* Exercise brief *
Using the data beneath, show every line that includes the word "from".

* Source material *
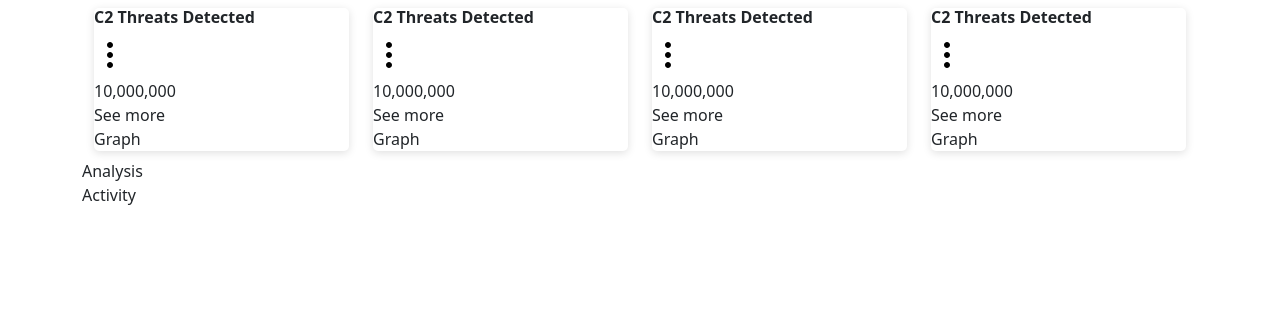
Repository: badhon252/dashboard
Page: /
The author's editor kept a copy of each file at every save. The page is drawn from the files as they stood at one save, then again after the next save.
The browser window is 1280 px wide. The pictures show the whole page.
The project was rebuilt for these pictures with package versions that can differ from the ones it lists, and the page was loaded fresh each time. Also part of the build but not shown: vite.config.js.

Above is the page before, as saved 2023-01-27 01:08:40.

### index.html
<!DOCTYPE html>
<html lang="en">

<head>
    <meta charset="UTF-8" />
    <link rel="icon" type="image/svg+xml" href="/vite.svg" />
    <meta name="viewport" content="width=device-width, initial-scale=1.0" />
    <!-- bootsrap cdn  -->
    <link rel="stylesheet" href="https://cdn.jsdelivr.net/npm/bootstrap@5.2.3/dist/css/bootstrap.min.css">
    <title>DashBoard</title>
</head>

<body>
    <div id="root"></div>

    <script type="module" src="/src/index.jsx"></script>
    <!-- bootsrap cdn  -->
    <script type="module" src="https://cdn.jsdelivr.net/npm/bootstrap@5.2.3/dist/js/bootstrap.bundle.min.js"></script>
</body>

</html>

### src/App.jsx
import './App.css'
import Activity from './Components/Activity/Activity'
import Analysis from './Components/Analysis/Analysis'
import Status from './Components/Status/Status'

function App() {

  return (
    <div className="container">
      <Status/>
      <Analysis/>
      <Activity/>
    </div>
  )
}

export default App

### src/App.css
img {
    max-width: 30px;
}

### src/Components/Activity/Activity.jsx
import React from 'react';

const Activity = () => {
    return (
        <div>
            Activity
        </div>
    );
}

export default Activity;

### src/Components/Analysis/Analysis.jsx
import React from 'react'

export default function Analysis() {
  return (
    <div>Analysis</div>
  )
}

### src/Components/Status/Status.jsx
import React from 'react'
import StatusCard from './StatusCard'
import "./Status.css"

export default function Status() {
  return (
    <div id="status" className='container'>
      <div className='row' >

        <div className="col-md-3">
            <StatusCard/>
        </div>
        <div className="col-md-3">
            <StatusCard/>
        </div>
        <div className="col-md-3">
            <StatusCard/>
        </div>
        <div className="col-md-3">
            <StatusCard/>
        </div>

      </div>
    </div>
  )
}

### src/Components/Status/StatusCard.jsx
import dotIcon from "../../assets/dot.svg"
import "./Status.css"

export default function StatusCard() {
  return (
      <div className="myCard my-2" >
        <div className="myCard_Head" >
          <h3 className='myCard_title'>C2 Threats Detected</h3>
          <h3 className='myCard_icon'>
            <img className="img-fluid" src={dotIcon} alt=":" />
          </h3>
        </div>
        <div className="myCard_value">10,000,000</div>
        <div className="myCard_data">
         <div className="link">See more</div>
         <div className="myCard_Graph">Graph</div>
        </div>
      </div>

  )
}

### src/Components/Status/Status.css
/* Card css  */

.myCard {
    border-radius: 5px;
    box-shadow: 0 2px 8px rgba(0, 0, 0, 0.127);
    cursor: pointer;
    transition: all 0.3s ease-in-out;
    width: 100%;
}

.myCard_title {
    font-size: 1rem;
    font-weight: bold;
    margin: 0.5rem 0;
}

Loaded but not shown: src/index.jsx (common file)

After the next save:
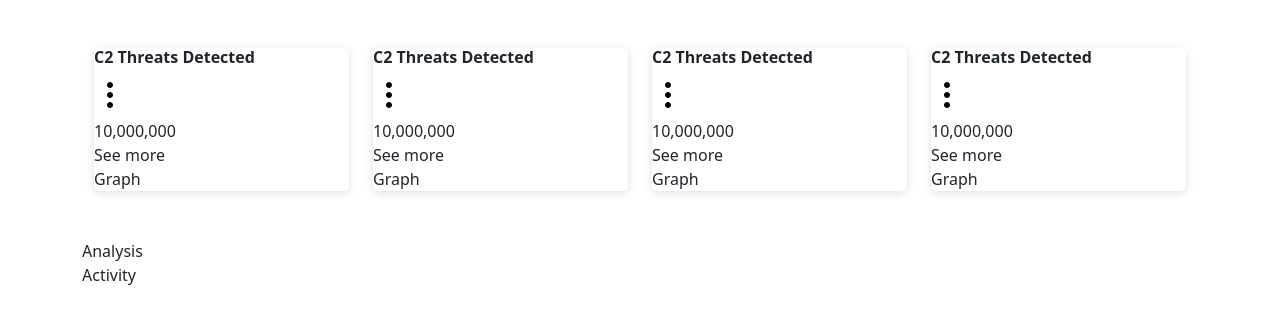
Saved 4 s later.
--- a/src/Components/Status/StatusCard.jsx
+++ b/src/Components/Status/StatusCard.jsx
@@ -3,7 +3,7 @@ import "./Status.css"
 
 export default function StatusCard() {
   return (
-      <div className="myCard my-2" >
+      <div className="myCard my-5" >
         <div className="myCard_Head" >
           <h3 className='myCard_title'>C2 Threats Detected</h3>
           <h3 className='myCard_icon'>
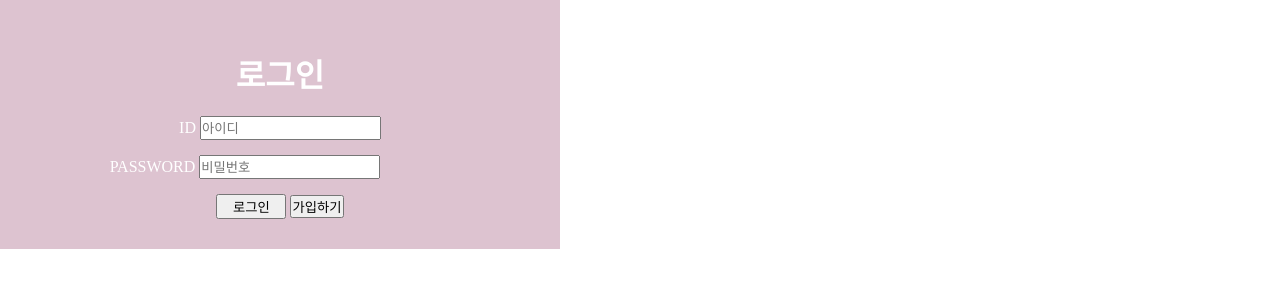
Repository: kayoyo/jsp
Page: http://localhost/BoardWeb_4/login
These files come from the project's save history. The page is drawn as it stood at one moment and after the next save; the edit follows.
The browser window is 1280 px wide. The pictures show the whole page.
The page is served by Tomcat 9.

Above is the page before, as saved 2020-08-27 04:20:41.

After the next save:
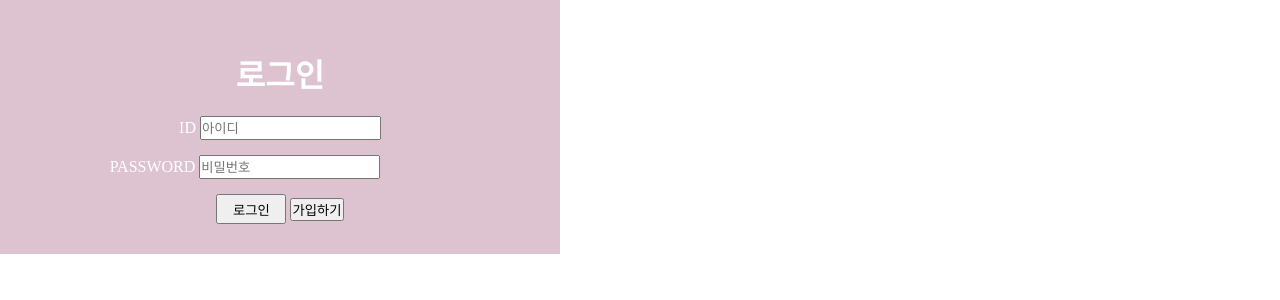
Saved 7 s later.
--- a/BoardWeb_4/WebContent/WEB-INF/jsp/user/login.jsp
+++ b/BoardWeb_4/WebContent/WEB-INF/jsp/user/login.jsp
@@ -13,7 +13,7 @@
  .pw {margin-right: 70px;}
  .pw, .id {color: white; margin-bottom: 15px;}
  input {height : 20px;}
- #login {width: 70px; height: 25px;}
+ #login {width: 70px; height: 30px;}
 
 
 </style>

* Answer for the task *
The author's editor kept a copy of each file at every save. The page is drawn from the files as they stood at one save, then again after the next save.
The project was rebuilt for these pictures with package versions that can differ from the ones it lists, and the page was loaded fresh each time. Also part of the build but not shown: vite.config.js.
import Activity from './Components/Activity/Activity'
import Analysis from './Components/Analysis/Analysis'
import Status from './Components/Status/Status'
import React from 'react';
import React from 'react'
import React from 'react'
import StatusCard from './StatusCard'
import dotIcon from "../../assets/dot.svg"
These files come from the project's save history. The page is drawn as it stood at one moment and after the next save; the edit follows.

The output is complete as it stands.